Required action
Leaving out the pictures, write the following records exactly as they read.

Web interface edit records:
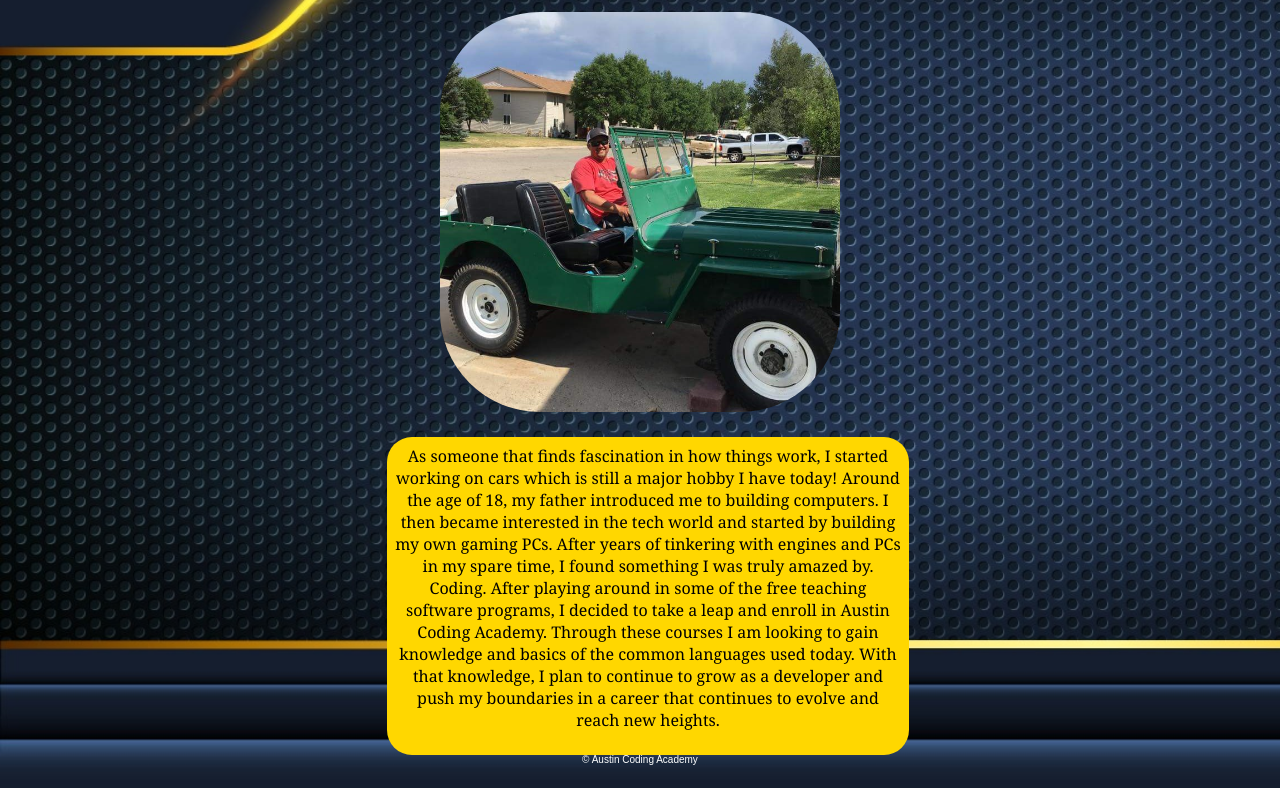
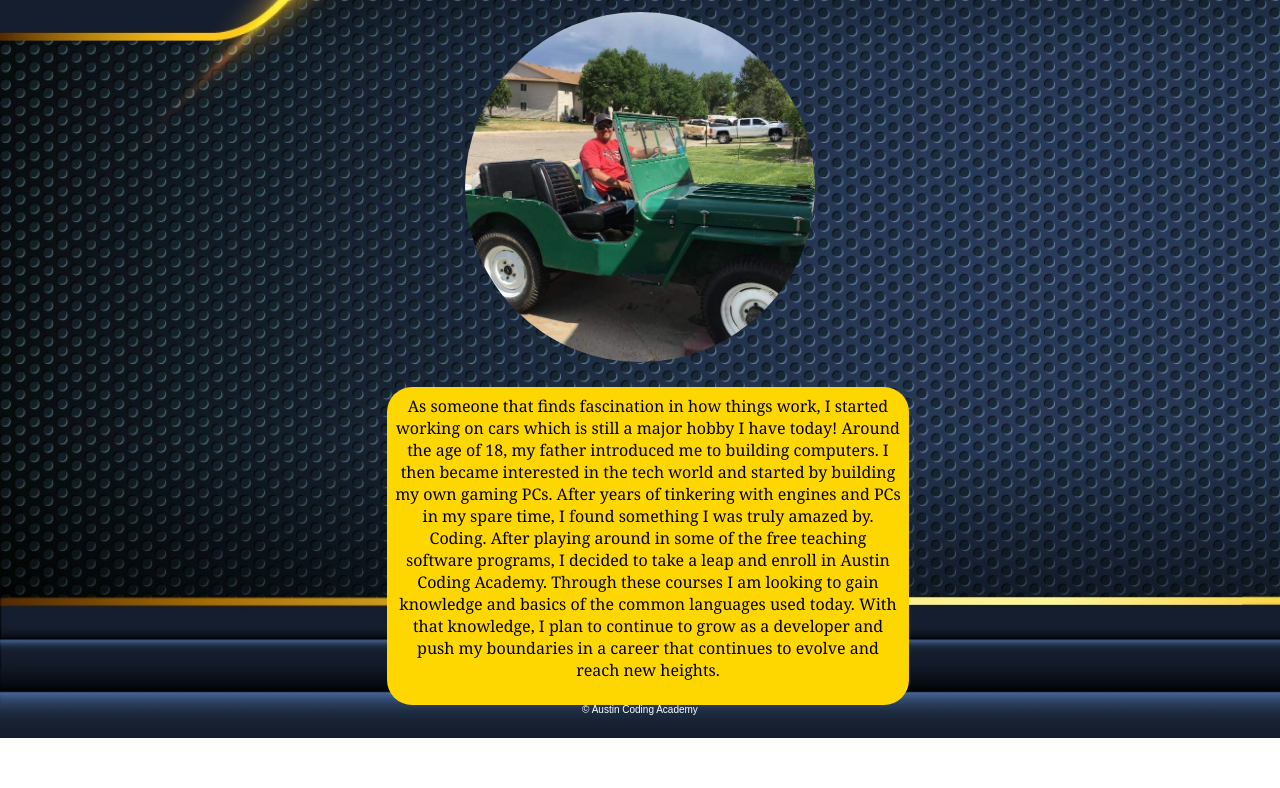
Before and after one commit to spoints95/ACA_web101_Shane_Points, a plain HTML site: page aboutme.html in a window 1280 px wide. Shown: the part 252-1040 px from the top of the page. After the commit the page ends 990 px from the top, so only its background shows below. Drawn offline with Linux system fonts and the light colour scheme.

Commit message:
fixed about me pic

```diff
--- a/style.css
+++ b/style.css
@@ -57,7 +57,13 @@ body {
     padding: 20px;
     color: gold;
   }
-
+ #aboutme-pic {
+    width: 350px;
+    height: 350px;
+    border-radius: 50%;
+    margin: 5% auto;
+    grid-column: 2/3;
+  }
   nav {
     display: flex;
     justify-content: flex-end;
@@ -133,10 +139,3 @@ body {
   a:link {
     text-decoration: none;
   }
-  #aboutme-pic {
-    width: 400px;
-    height: 400px;
-    border-radius: 25%;
-    margin: 5% auto;
-    grid-column: 2/3;
-  }
```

Task output
Before and after one commit to spoints95/ACA_web101_Shane_Points, a plain HTML site: page aboutme.html in a window 1280 px wide. Shown: the part 252-1040 px from the top of the page. After the commit the page ends 990 px from the top, so only its background shows below. Drawn offline with Linux system fonts and the light colour scheme.

Commit message:
fixed about me pic

```diff
--- a/style.css
+++ b/style.css
@@ -57,7 +57,13 @@ body {
     padding: 20px;
     color: gold;
   }
-
+ #aboutme-pic {
+    width: 350px;
+    height: 350px;
+    border-radius: 50%;
+    margin: 5% auto;
+    grid-column: 2/3;
+  }
   nav {
     display: flex;
     justify-content: flex-end;
@@ -133,10 +139,3 @@ body {
   a:link {
     text-decoration: none;
   }
-  #aboutme-pic {
-    width: 400px;
-    height: 400px;
-    border-radius: 25%;
-    margin: 5% auto;
-    grid-column: 2/3;
-  }
```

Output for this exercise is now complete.